**Exercise aim**
In full and unchanged, set down the entries that follow, with no images.

[Data items]
******

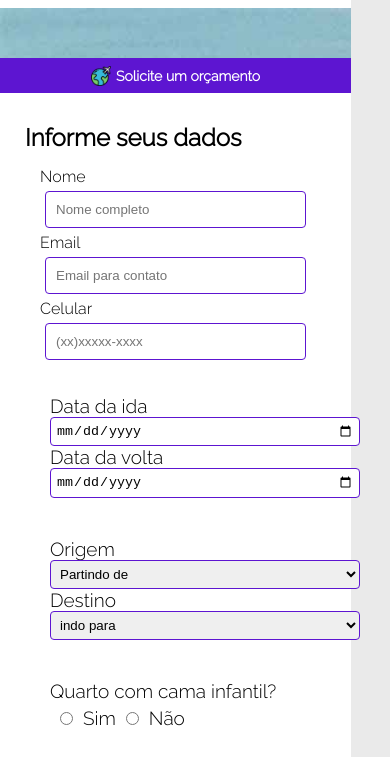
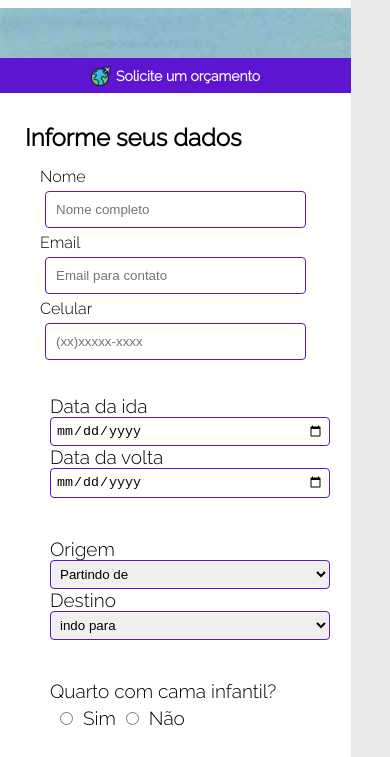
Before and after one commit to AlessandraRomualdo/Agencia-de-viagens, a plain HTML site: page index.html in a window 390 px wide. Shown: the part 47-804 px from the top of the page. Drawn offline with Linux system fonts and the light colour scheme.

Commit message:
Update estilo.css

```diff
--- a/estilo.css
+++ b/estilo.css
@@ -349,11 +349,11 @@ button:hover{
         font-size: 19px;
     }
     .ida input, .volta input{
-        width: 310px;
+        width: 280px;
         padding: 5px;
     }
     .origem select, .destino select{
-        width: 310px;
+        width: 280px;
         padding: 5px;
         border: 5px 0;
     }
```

******

**Solution for this problem**
Before and after one commit to AlessandraRomualdo/Agencia-de-viagens, a plain HTML site: page index.html in a window 390 px wide. Shown: the part 47-804 px from the top of the page. Drawn offline with Linux system fonts and the light colour scheme.

Commit message:
Update estilo.css

```diff
--- a/estilo.css
+++ b/estilo.css
@@ -349,11 +349,11 @@ button:hover{
         font-size: 19px;
     }
     .ida input, .volta input{
-        width: 310px;
+        width: 280px;
         padding: 5px;
     }
     .origem select, .destino select{
-        width: 310px;
+        width: 280px;
         padding: 5px;
         border: 5px 0;
     }
```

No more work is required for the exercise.